● **Task brief**
Would you print the entire listing exactly, leaving nothing out?

# # # #

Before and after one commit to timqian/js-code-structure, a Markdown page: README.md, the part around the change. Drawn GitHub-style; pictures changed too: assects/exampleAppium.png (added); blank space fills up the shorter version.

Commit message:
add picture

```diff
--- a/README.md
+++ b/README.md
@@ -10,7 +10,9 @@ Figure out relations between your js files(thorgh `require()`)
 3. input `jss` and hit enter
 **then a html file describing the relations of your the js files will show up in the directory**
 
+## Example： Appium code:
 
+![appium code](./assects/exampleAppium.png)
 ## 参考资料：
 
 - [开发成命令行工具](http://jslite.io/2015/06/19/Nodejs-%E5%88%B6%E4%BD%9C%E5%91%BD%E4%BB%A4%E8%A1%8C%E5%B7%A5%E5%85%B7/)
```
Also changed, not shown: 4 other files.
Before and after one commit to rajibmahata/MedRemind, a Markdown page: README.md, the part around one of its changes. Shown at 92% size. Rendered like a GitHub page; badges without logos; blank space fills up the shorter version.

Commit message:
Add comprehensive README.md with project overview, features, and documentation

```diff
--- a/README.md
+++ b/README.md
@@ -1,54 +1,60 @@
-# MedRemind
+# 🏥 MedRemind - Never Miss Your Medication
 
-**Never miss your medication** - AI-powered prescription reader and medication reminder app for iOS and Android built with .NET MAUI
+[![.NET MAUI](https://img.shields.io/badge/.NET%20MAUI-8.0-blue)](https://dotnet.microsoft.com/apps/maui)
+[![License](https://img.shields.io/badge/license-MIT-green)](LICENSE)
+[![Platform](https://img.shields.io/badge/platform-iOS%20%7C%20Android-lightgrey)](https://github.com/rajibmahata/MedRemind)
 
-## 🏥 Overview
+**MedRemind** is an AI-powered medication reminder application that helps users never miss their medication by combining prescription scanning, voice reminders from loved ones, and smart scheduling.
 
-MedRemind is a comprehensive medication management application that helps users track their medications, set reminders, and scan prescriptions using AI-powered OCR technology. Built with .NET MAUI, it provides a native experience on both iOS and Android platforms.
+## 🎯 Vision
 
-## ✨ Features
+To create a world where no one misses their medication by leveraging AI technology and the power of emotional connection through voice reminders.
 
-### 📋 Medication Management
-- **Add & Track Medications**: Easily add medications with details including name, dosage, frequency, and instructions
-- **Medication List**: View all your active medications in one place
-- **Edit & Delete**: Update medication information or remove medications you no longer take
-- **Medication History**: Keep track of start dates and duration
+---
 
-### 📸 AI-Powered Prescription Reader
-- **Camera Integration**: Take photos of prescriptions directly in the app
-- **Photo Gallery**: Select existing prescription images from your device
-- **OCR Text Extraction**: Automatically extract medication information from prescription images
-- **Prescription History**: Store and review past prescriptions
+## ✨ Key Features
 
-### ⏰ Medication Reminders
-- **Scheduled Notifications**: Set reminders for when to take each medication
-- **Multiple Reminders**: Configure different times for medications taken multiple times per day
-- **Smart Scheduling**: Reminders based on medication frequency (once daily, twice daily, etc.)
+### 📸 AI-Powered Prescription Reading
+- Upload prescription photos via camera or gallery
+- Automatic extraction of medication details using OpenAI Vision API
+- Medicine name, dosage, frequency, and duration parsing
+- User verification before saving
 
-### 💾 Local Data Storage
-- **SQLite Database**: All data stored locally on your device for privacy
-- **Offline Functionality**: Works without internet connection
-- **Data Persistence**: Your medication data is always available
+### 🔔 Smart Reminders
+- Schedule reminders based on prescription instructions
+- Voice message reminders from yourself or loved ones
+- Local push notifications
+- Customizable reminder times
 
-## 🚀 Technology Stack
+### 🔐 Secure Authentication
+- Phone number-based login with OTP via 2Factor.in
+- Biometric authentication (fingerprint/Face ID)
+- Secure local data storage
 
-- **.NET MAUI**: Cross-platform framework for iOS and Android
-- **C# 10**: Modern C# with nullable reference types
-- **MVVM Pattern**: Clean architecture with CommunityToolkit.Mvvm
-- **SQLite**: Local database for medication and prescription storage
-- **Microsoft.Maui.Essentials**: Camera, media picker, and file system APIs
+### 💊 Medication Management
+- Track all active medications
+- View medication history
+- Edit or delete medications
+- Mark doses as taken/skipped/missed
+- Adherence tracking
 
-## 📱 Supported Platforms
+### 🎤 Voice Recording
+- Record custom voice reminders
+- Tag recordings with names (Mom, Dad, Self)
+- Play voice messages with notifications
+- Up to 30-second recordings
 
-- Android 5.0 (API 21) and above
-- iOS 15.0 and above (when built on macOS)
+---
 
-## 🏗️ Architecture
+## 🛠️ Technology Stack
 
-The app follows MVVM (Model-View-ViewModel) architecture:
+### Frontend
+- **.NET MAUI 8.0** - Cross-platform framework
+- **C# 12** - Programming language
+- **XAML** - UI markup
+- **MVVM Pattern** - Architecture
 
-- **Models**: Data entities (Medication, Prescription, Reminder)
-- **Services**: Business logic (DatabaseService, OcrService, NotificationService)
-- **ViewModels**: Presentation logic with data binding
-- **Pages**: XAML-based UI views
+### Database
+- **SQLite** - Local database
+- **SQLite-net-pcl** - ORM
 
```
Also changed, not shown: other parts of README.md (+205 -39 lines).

# # # #

● **Solution to the exercise**
Before and after one commit to timqian/js-code-structure, a Markdown page: README.md, the part around the change. Drawn GitHub-style; pictures changed too: assects/exampleAppium.png (added); blank space fills up the shorter version.

Commit message:
add picture

```diff
--- a/README.md
+++ b/README.md
@@ -10,7 +10,9 @@ Figure out relations between your js files(thorgh `require()`)
 3. input `jss` and hit enter
 **then a html file describing the relations of your the js files will show up in the directory**
 
+## Example： Appium code:
 
+![appium code](./assects/exampleAppium.png)
 ## 参考资料：
 
 - [开发成命令行工具](http://jslite.io/2015/06/19/Nodejs-%E5%88%B6%E4%BD%9C%E5%91%BD%E4%BB%A4%E8%A1%8C%E5%B7%A5%E5%85%B7/)
```
Also changed, not shown: 4 other files.
Before and after one commit to rajibmahata/MedRemind, a Markdown page: README.md, the part around one of its changes. Shown at 92% size. Rendered like a GitHub page; badges without logos; blank space fills up the shorter version.

Commit message:
Add comprehensive README.md with project overview, features, and documentation

```diff
--- a/README.md
+++ b/README.md
@@ -1,54 +1,60 @@
-# MedRemind
+# 🏥 MedRemind - Never Miss Your Medication
 
-**Never miss your medication** - AI-powered prescription reader and medication reminder app for iOS and Android built with .NET MAUI
+[![.NET MAUI](https://img.shields.io/badge/.NET%20MAUI-8.0-blue)](https://dotnet.microsoft.com/apps/maui)
+[![License](https://img.shields.io/badge/license-MIT-green)](LICENSE)
+[![Platform](https://img.shields.io/badge/platform-iOS%20%7C%20Android-lightgrey)](https://github.com/rajibmahata/MedRemind)
 
-## 🏥 Overview
+**MedRemind** is an AI-powered medication reminder application that helps users never miss their medication by combining prescription scanning, voice reminders from loved ones, and smart scheduling.
 
-MedRemind is a comprehensive medication management application that helps users track their medications, set reminders, and scan prescriptions using AI-powered OCR technology. Built with .NET MAUI, it provides a native experience on both iOS and Android platforms.
+## 🎯 Vision
 
-## ✨ Features
+To create a world where no one misses their medication by leveraging AI technology and the power of emotional connection through voice reminders.
 
-### 📋 Medication Management
-- **Add & Track Medications**: Easily add medications with details including name, dosage, frequency, and instructions
-- **Medication List**: View all your active medications in one place
-- **Edit & Delete**: Update medication information or remove medications you no longer take
-- **Medication History**: Keep track of start dates and duration
+---
 
-### 📸 AI-Powered Prescription Reader
-- **Camera Integration**: Take photos of prescriptions directly in the app
-- **Photo Gallery**: Select existing prescription images from your device
-- **OCR Text Extraction**: Automatically extract medication information from prescription images
-- **Prescription History**: Store and review past prescriptions
+## ✨ Key Features
 
-### ⏰ Medication Reminders
-- **Scheduled Notifications**: Set reminders for when to take each medication
-- **Multiple Reminders**: Configure different times for medications taken multiple times per day
-- **Smart Scheduling**: Reminders based on medication frequency (once daily, twice daily, etc.)
+### 📸 AI-Powered Prescription Reading
+- Upload prescription photos via camera or gallery
+- Automatic extraction of medication details using OpenAI Vision API
+- Medicine name, dosage, frequency, and duration parsing
+- User verification before saving
 
-### 💾 Local Data Storage
-- **SQLite Database**: All data stored locally on your device for privacy
-- **Offline Functionality**: Works without internet connection
-- **Data Persistence**: Your medication data is always available
+### 🔔 Smart Reminders
+- Schedule reminders based on prescription instructions
+- Voice message reminders from yourself or loved ones
+- Local push notifications
+- Customizable reminder times
 
-## 🚀 Technology Stack
+### 🔐 Secure Authentication
+- Phone number-based login with OTP via 2Factor.in
+- Biometric authentication (fingerprint/Face ID)
+- Secure local data storage
 
-- **.NET MAUI**: Cross-platform framework for iOS and Android
-- **C# 10**: Modern C# with nullable reference types
-- **MVVM Pattern**: Clean architecture with CommunityToolkit.Mvvm
-- **SQLite**: Local database for medication and prescription storage
-- **Microsoft.Maui.Essentials**: Camera, media picker, and file system APIs
+### 💊 Medication Management
+- Track all active medications
+- View medication history
+- Edit or delete medications
+- Mark doses as taken/skipped/missed
+- Adherence tracking
 
-## 📱 Supported Platforms
+### 🎤 Voice Recording
+- Record custom voice reminders
+- Tag recordings with names (Mom, Dad, Self)
+- Play voice messages with notifications
+- Up to 30-second recordings
 
-- Android 5.0 (API 21) and above
-- iOS 15.0 and above (when built on macOS)
+---
 
-## 🏗️ Architecture
+## 🛠️ Technology Stack
 
-The app follows MVVM (Model-View-ViewModel) architecture:
+### Frontend
+- **.NET MAUI 8.0** - Cross-platform framework
+- **C# 12** - Programming language
+- **XAML** - UI markup
+- **MVVM Pattern** - Architecture
 
-- **Models**: Data entities (Medication, Prescription, Reminder)
-- **Services**: Business logic (DatabaseService, OcrService, NotificationService)
-- **ViewModels**: Presentation logic with data binding
-- **Pages**: XAML-based UI views
+### Database
+- **SQLite** - Local database
+- **SQLite-net-pcl** - ORM
 
```
Also changed, not shown: other parts of README.md (+205 -39 lines).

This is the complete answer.